**ASSIGNMENT**
Write out all of the records below precisely as given, omitting the images.

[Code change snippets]
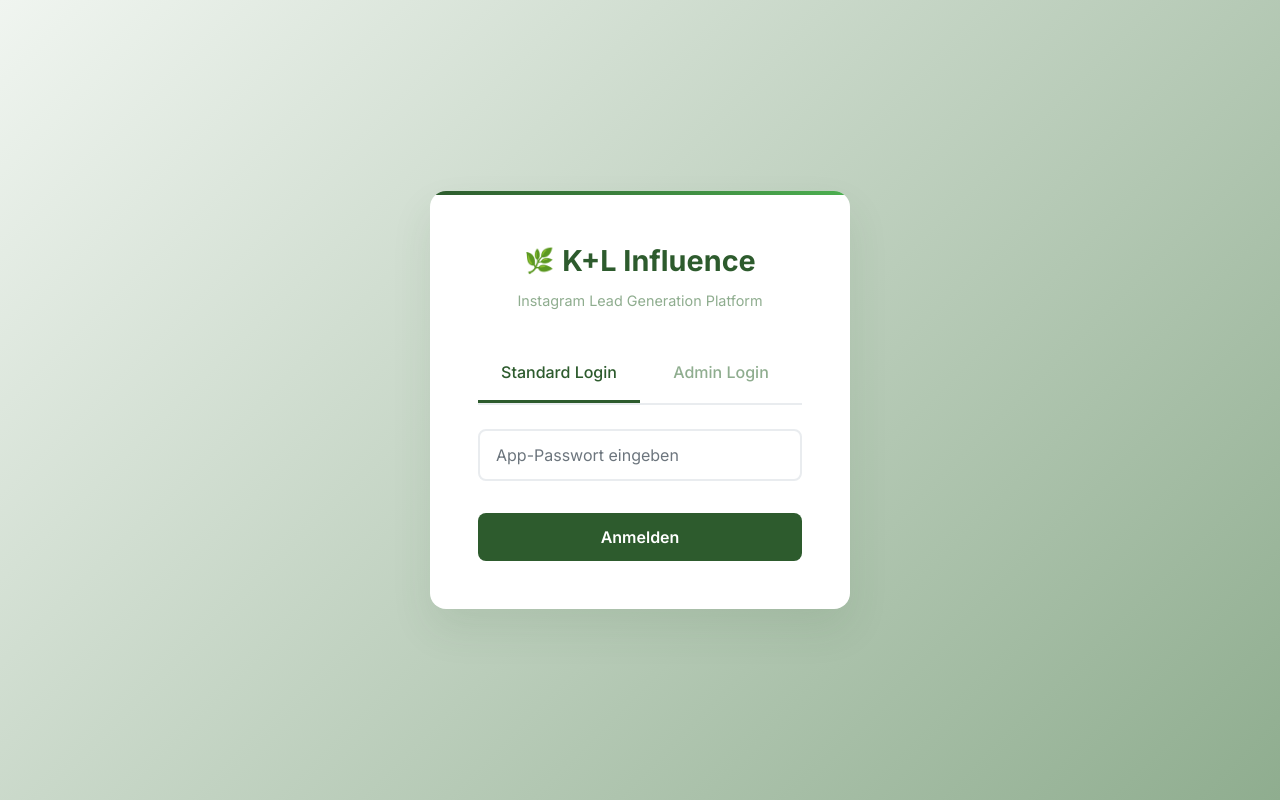
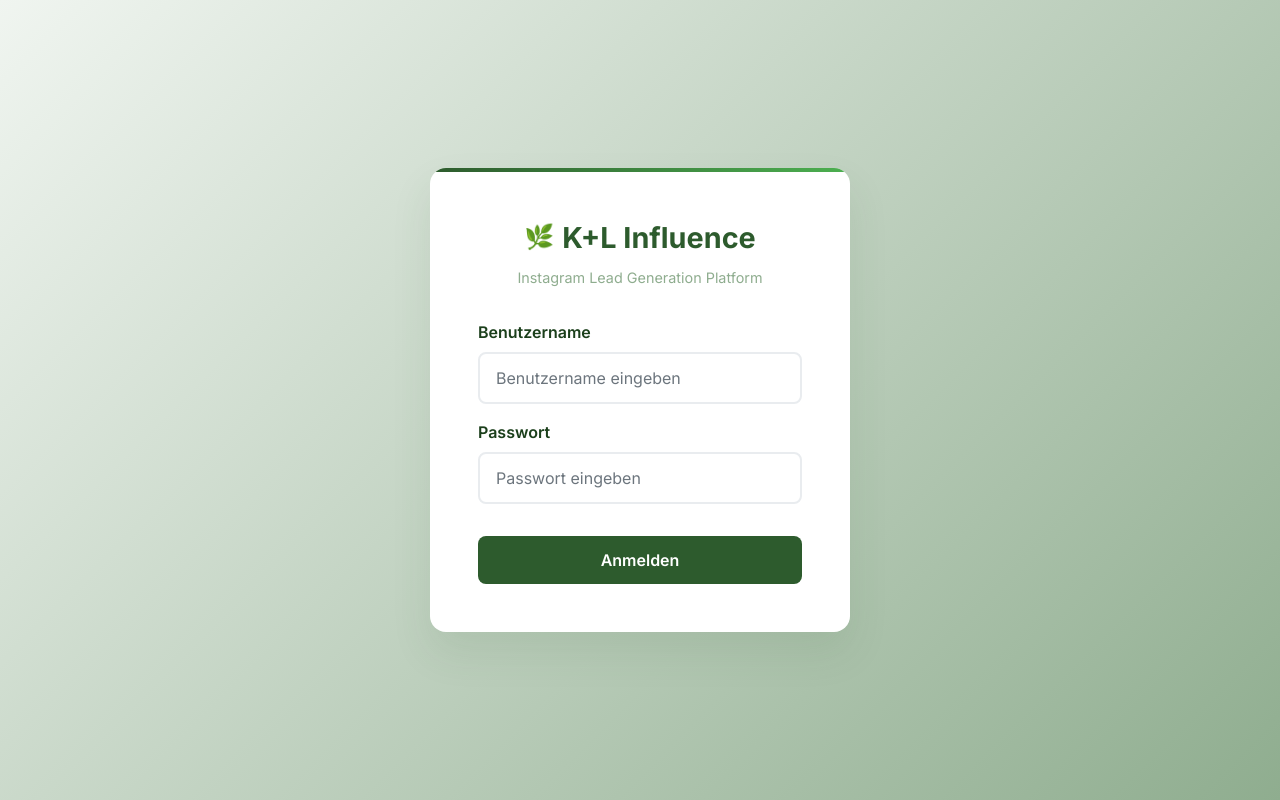
Before and after one commit to krautdawg/InfluencerLeadGenandOutreach, a Flask app: page /login in a window 1280 px wide. Run offline with Flask 3, Linux system fonts and the light colour scheme.

Commit message:
Simplify user authentication process and remove legacy login method
Removes legacy K+L login, implements standard username/password authentication, and updates login page.

Replit-Commit-Author: Agent
Replit-Commit-Session-Id: 1efe53d4-6d30-4799-bc83-2a8f83f33526
Replit-Commit-Checkpoint-Type: full_checkpoint
Replit-Commit-Screenshot-Url: https://storage.googleapis.com/screenshot-production-us-central1/d79d2222-637b-410b-a558-d4a3e5938800/1efe53d4-6d30-4799-bc83-2a8f83f33526/kTEoBQV

```diff
--- a/main.py
+++ b/main.py
@@ -158,12 +158,9 @@ app_data = {
 
 # Authentication decorators
 def login_required(f):
-    """Decorator to require login for protected routes (both legacy and user-based)"""
+    """Decorator to require login for protected routes"""
     @wraps(f)
     def decorated_function(*args, **kwargs):
-        # Check legacy session login (K+L)
-        if session.get('logged_in'):
-            return f(*args, **kwargs)
         # Check user-based login
         if session.get('user_id'):
             return f(*args, **kwargs)
@@ -195,11 +192,10 @@ def get_current_user():
     return None
 
 def is_legacy_user():
-    """Check if current session is legacy K+L login"""
-    return session.get('logged_in') and not session.get('user_id')
-
-# Get password from environment
-APP_PASSWORD = os.environ.get('APP_PASSWORD')
+    """Legacy function - now always returns False since legacy login is removed"""
+    return False
+
+# Legacy APP_PASSWORD removed - no longer needed
 
 
 def deduplicate_profiles(profiles):
@@ -980,46 +976,34 @@ async def enrich_profile_batch(usernames, ig_sessionid, apify_token,
 
 @app.route('/login', methods=['GET', 'POST'])
 def login():
-    """Dual login page - supports both legacy APP_PASSWORD and user-based login"""
+    """User login page with username and password authentication"""
     if request.method == 'POST':
-        login_type = request.form.get('login_type', 'legacy')
-
-        if login_type == 'user':
-            # User-based login
-            username = request.form.get('username')
-            password = request.form.get('user_password')
-
-            user = User.query.filter_by(username=username).first()
-            if user and user.check_password(password):
-                session['user_id'] = user.id
-                session['username'] = user.username
-                session['role'] = user.role
-                session.permanent = True
-
-                # Update last login
-                user.last_login = datetime.utcnow()
-                db.session.commit()
-
-                return redirect(url_for('index'))
-            else:
-                return render_template('login.html', error='Ungültige Anmeldedaten')
-
+        username = request.form.get('username')
+        password = request.form.get('password')
+
+        if not username or not password:
+            return render_template('login.html', error='Benutzername und Passwort sind erforderlich')
+
+        user = User.query.filter_by(username=username).first()
+        if user and user.check_password(password):
+            session['user_id'] = user.id
+            session['username'] = user.username
+            session['role'] = user.role
+            session.permanent = True
+
+            # Update last login
+            user.last_login = datetime.utcnow()
+            db.session.commit()
+
+            return redirect(url_for('index'))
         else:
-            # Legacy login (K+L)
-            password = request.form.get('password')
-            if password == APP_PASSWORD:
-                session['logged_in'] = True
-                session.permanent = True
-                return redirect(url_for('index'))
-            else:
-                return render_template('login.html', error='Ungültiges Passwort')
+            return render_template('login.html', error='Ungültige Anmeldedaten')
 
     return render_template('login.html')
 
 @app.route('/logout')
 def logout():
-    """Logout user (both legacy and user-based)"""
-    session.pop('logged_in', None)
+    """Logout user"""
     session.pop('user_id', None)
     session.pop('username', None)
     session.pop('role', None)
--- a/templates/login.html
+++ b/templates/login.html
@@ -139,33 +139,7 @@
             text-align: center;
         }
 
-        .login-tabs {
-            display: flex;
-            border-bottom: 2px solid #e9ecef;
-            margin-bottom: 2rem;
-        }
 
-        .tab-button {
-            flex: 1;
-            background: none;
-            border: none;
-            padding: 1rem;
-            font-weight: 500;
-            color: var(--sage-green);
-            cursor: pointer;
-            transition: all 0.3s ease;
-            border-bottom: 3px solid transparent;
-        }
-
-        .tab-button.active {
-            color: var(--natural-green);
-            border-bottom-color: var(--natural-green);
-        }
-
-        .tab-button:hover {
-            color: var(--natural-green);
-            background-color: var(--pale-green);
-        }
 
         .login-form {
             animation: fadeIn 0.3s ease;
@@ -182,10 +156,7 @@
                 padding: 2rem;
             }
 
-            .tab-button {
-                font-size: 0.9rem;
-                padding: 0.75rem;
-            }
+
         }
     </style>
 </head>
@@ -206,25 +177,26 @@
             {% endif %}
         {% endwith %}
 
-        <!-- Login Type Tabs -->
-        <div class="login-tabs mb-4">
-            <button type="button" class="tab-button active" onclick="switchTab('legacy')" id="legacy-tab">
-                Standard Login
-            </button>
-            <button type="button" class="tab-button" onclick="switchTab('user')" id="user-tab">
-                Admin Login
-            </button>
-        </div>
+        <!-- User Login Form -->
+        <form method="POST" class="login-form">
+            <div class="mb-3">
+                <label for="username" class="form-label">Benutzername</label>
+                <input type="text"
+                       class="form-control"
+                       id="username"
+                       name="username"
+                       placeholder="Benutzername eingeben"
+                       required
+                       autocomplete="username">
+            </div>
 
-        <!-- Legacy Login Form (K+L) -->
-        <form method="POST" id="legacy-form" class="login-form">
-            <input type="hidden" name="login_type" value="legacy">
             <div class="mb-3">
+                <label for="password" class="form-label">Passwort</label>
                 <input type="password"
                        class="form-control"
                        id="password"
                        name="password"
-                       placeholder="App-Passwort eingeben"
+                       placeholder="Passwort eingeben"
                        required
                        autocomplete="current-password">
             </div>
@@ -233,56 +205,8 @@
                 Anmelden
             </button>
         </form>
-
-        <!-- User Login Form (Admin) -->
-        <form method="POST" id="user-form" class="login-form" style="display: none;">
-            <input type="hidden" name="login_type" value="user">
-            <div class="mb-3">
-                <label for="username" class="form-label">Benutzername</label>
-                <input type="text"
-                       class="form-control"
-                       id="username"
-                       name="username"
-                       placeholder="Benutzername eingeben"
-                       autocomplete="username">
-            </div>
-
-            <div class="mb-3">
-                <label for="user_password" class="form-label">Passwort</label>
-                <input type="password"
-                       class="form-control"
-                       id="user_password"
-                       name="user_password"
-                       placeholder="Passwort eingeben"
-                       autocomplete="current-password">
-            </div>
-
-            <button type="submit" class="btn btn-login">
-                Admin Anmelden
-            </button>
-        </form>
     </div>
 
     <script src="https://cdn.jsdelivr.net/npm/bootstrap@5.1.3/dist/js/bootstrap.bundle.min.js"></script>
-    <script>
-        function switchTab(tabType) {
-            // Hide all forms
-            document.getElementById('legacy-form').style.display = 'none';
-            document.getElementById('user-form').style.display = 'none';
-
-            // Remove active class from all tabs
-            document.getElementById('legacy-tab').classList.remove('active');
-            document.getElementById('user-tab').classList.remove('active');
-
-            // Show selected form and activate tab
-            if (tabType === 'legacy') {
-                document.getElementById('legacy-form').style.display = 'block';
-                document.getElementById('legacy-tab').classList.add('active');
-            } else {
-                document.getElementById('user-form').style.display = 'block';
-                document.getElementById('user-tab').classList.add('active');
-            }
-        }
-    </script>
 </body>
 </html>
```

**FINISHED EXERCISE**
Before and after one commit to krautdawg/InfluencerLeadGenandOutreach, a Flask app: page /login in a window 1280 px wide. Run offline with Flask 3, Linux system fonts and the light colour scheme.

Commit message:
Simplify user authentication process and remove legacy login method
Removes legacy K+L login, implements standard username/password authentication, and updates login page.

Replit-Commit-Author: Agent
Replit-Commit-Session-Id: 1efe53d4-6d30-4799-bc83-2a8f83f33526
Replit-Commit-Checkpoint-Type: full_checkpoint
Replit-Commit-Screenshot-Url: https://storage.googleapis.com/screenshot-production-us-central1/d79d2222-637b-410b-a558-d4a3e5938800/1efe53d4-6d30-4799-bc83-2a8f83f33526/kTEoBQV

```diff
--- a/main.py
+++ b/main.py
@@ -158,12 +158,9 @@ app_data = {
 
 # Authentication decorators
 def login_required(f):
-    """Decorator to require login for protected routes (both legacy and user-based)"""
+    """Decorator to require login for protected routes"""
     @wraps(f)
     def decorated_function(*args, **kwargs):
-        # Check legacy session login (K+L)
-        if session.get('logged_in'):
-            return f(*args, **kwargs)
         # Check user-based login
         if session.get('user_id'):
             return f(*args, **kwargs)
@@ -195,11 +192,10 @@ def get_current_user():
     return None
 
 def is_legacy_user():
-    """Check if current session is legacy K+L login"""
-    return session.get('logged_in') and not session.get('user_id')
-
-# Get password from environment
-APP_PASSWORD = os.environ.get('APP_PASSWORD')
+    """Legacy function - now always returns False since legacy login is removed"""
+    return False
+
+# Legacy APP_PASSWORD removed - no longer needed
 
 
 def deduplicate_profiles(profiles):
@@ -980,46 +976,34 @@ async def enrich_profile_batch(usernames, ig_sessionid, apify_token,
 
 @app.route('/login', methods=['GET', 'POST'])
 def login():
-    """Dual login page - supports both legacy APP_PASSWORD and user-based login"""
+    """User login page with username and password authentication"""
     if request.method == 'POST':
-        login_type = request.form.get('login_type', 'legacy')
-
-        if login_type == 'user':
-            # User-based login
-            username = request.form.get('username')
-            password = request.form.get('user_password')
-
-            user = User.query.filter_by(username=username).first()
-            if user and user.check_password(password):
-                session['user_id'] = user.id
-                session['username'] = user.username
-                session['role'] = user.role
-                session.permanent = True
-
-                # Update last login
-                user.last_login = datetime.utcnow()
-                db.session.commit()
-
-                return redirect(url_for('index'))
-            else:
-                return render_template('login.html', error='Ungültige Anmeldedaten')
-
+        username = request.form.get('username')
+        password = request.form.get('password')
+
+        if not username or not password:
+            return render_template('login.html', error='Benutzername und Passwort sind erforderlich')
+
+        user = User.query.filter_by(username=username).first()
+        if user and user.check_password(password):
+            session['user_id'] = user.id
+            session['username'] = user.username
+            session['role'] = user.role
+            session.permanent = True
+
+            # Update last login
+            user.last_login = datetime.utcnow()
+            db.session.commit()
+
+            return redirect(url_for('index'))
         else:
-            # Legacy login (K+L)
-            password = request.form.get('password')
-            if password == APP_PASSWORD:
-                session['logged_in'] = True
-                session.permanent = True
-                return redirect(url_for('index'))
-            else:
-                return render_template('login.html', error='Ungültiges Passwort')
+            return render_template('login.html', error='Ungültige Anmeldedaten')
 
     return render_template('login.html')
 
 @app.route('/logout')
 def logout():
-    """Logout user (both legacy and user-based)"""
-    session.pop('logged_in', None)
+    """Logout user"""
     session.pop('user_id', None)
     session.pop('username', None)
     session.pop('role', None)
--- a/templates/login.html
+++ b/templates/login.html
@@ -139,33 +139,7 @@
             text-align: center;
         }
 
-        .login-tabs {
-            display: flex;
-            border-bottom: 2px solid #e9ecef;
-            margin-bottom: 2rem;
-        }
 
-        .tab-button {
-            flex: 1;
-            background: none;
-            border: none;
-            padding: 1rem;
-            font-weight: 500;
-            color: var(--sage-green);
-            cursor: pointer;
-            transition: all 0.3s ease;
-            border-bottom: 3px solid transparent;
-        }
-
-        .tab-button.active {
-            color: var(--natural-green);
-            border-bottom-color: var(--natural-green);
-        }
-
-        .tab-button:hover {
-            color: var(--natural-green);
-            background-color: var(--pale-green);
-        }
 
         .login-form {
             animation: fadeIn 0.3s ease;
@@ -182,10 +156,7 @@
                 padding: 2rem;
             }
 
-            .tab-button {
-                font-size: 0.9rem;
-                padding: 0.75rem;
-            }
+
         }
     </style>
 </head>
@@ -206,25 +177,26 @@
             {% endif %}
         {% endwith %}
 
-        <!-- Login Type Tabs -->
-        <div class="login-tabs mb-4">
-            <button type="button" class="tab-button active" onclick="switchTab('legacy')" id="legacy-tab">
-                Standard Login
-            </button>
-            <button type="button" class="tab-button" onclick="switchTab('user')" id="user-tab">
-                Admin Login
-            </button>
-        </div>
+        <!-- User Login Form -->
+        <form method="POST" class="login-form">
+            <div class="mb-3">
+                <label for="username" class="form-label">Benutzername</label>
+                <input type="text"
+                       class="form-control"
+                       id="username"
+                       name="username"
+                       placeholder="Benutzername eingeben"
+                       required
+                       autocomplete="username">
+            </div>
 
-        <!-- Legacy Login Form (K+L) -->
-        <form method="POST" id="legacy-form" class="login-form">
-            <input type="hidden" name="login_type" value="legacy">
             <div class="mb-3">
+                <label for="password" class="form-label">Passwort</label>
                 <input type="password"
                        class="form-control"
                        id="password"
                        name="password"
-                       placeholder="App-Passwort eingeben"
+                       placeholder="Passwort eingeben"
                        required
                        autocomplete="current-password">
             </div>
@@ -233,56 +205,8 @@
                 Anmelden
             </button>
         </form>
-
-        <!-- User Login Form (Admin) -->
-        <form method="POST" id="user-form" class="login-form" style="display: none;">
-            <input type="hidden" name="login_type" value="user">
-            <div class="mb-3">
-                <label for="username" class="form-label">Benutzername</label>
-                <input type="text"
-                       class="form-control"
-                       id="username"
-                       name="username"
-                       placeholder="Benutzername eingeben"
-                       autocomplete="username">
-            </div>
-
-            <div class="mb-3">
-                <label for="user_password" class="form-label">Passwort</label>
-                <input type="password"
-                       class="form-control"
-                       id="user_password"
-                       name="user_password"
-                       placeholder="Passwort eingeben"
-                       autocomplete="current-password">
-            </div>
-
-            <button type="submit" class="btn btn-login">
-                Admin Anmelden
-            </button>
-        </form>
     </div>
 
     <script src="https://cdn.jsdelivr.net/npm/bootstrap@5.1.3/dist/js/bootstrap.bundle.min.js"></script>
-    <script>
-        function switchTab(tabType) {
-            // Hide all forms
-            document.getElementById('legacy-form').style.display = 'none';
-            document.getElementById('user-form').style.display = 'none';
-
-            // Remove active class from all tabs
-            document.getElementById('legacy-tab').classList.remove('active');
-            document.getElementById('user-tab').classList.remove('active');
-
-            // Show selected form and activate tab
-            if (tabType === 'legacy') {
-                document.getElementById('legacy-form').style.display = 'block';
-                document.getElementById('legacy-tab').classList.add('active');
-            } else {
-                document.getElementById('user-form').style.display = 'block';
-                document.getElementById('user-tab').classList.add('active');
-            }
-        }
-    </script>
 </body>
 </html>
```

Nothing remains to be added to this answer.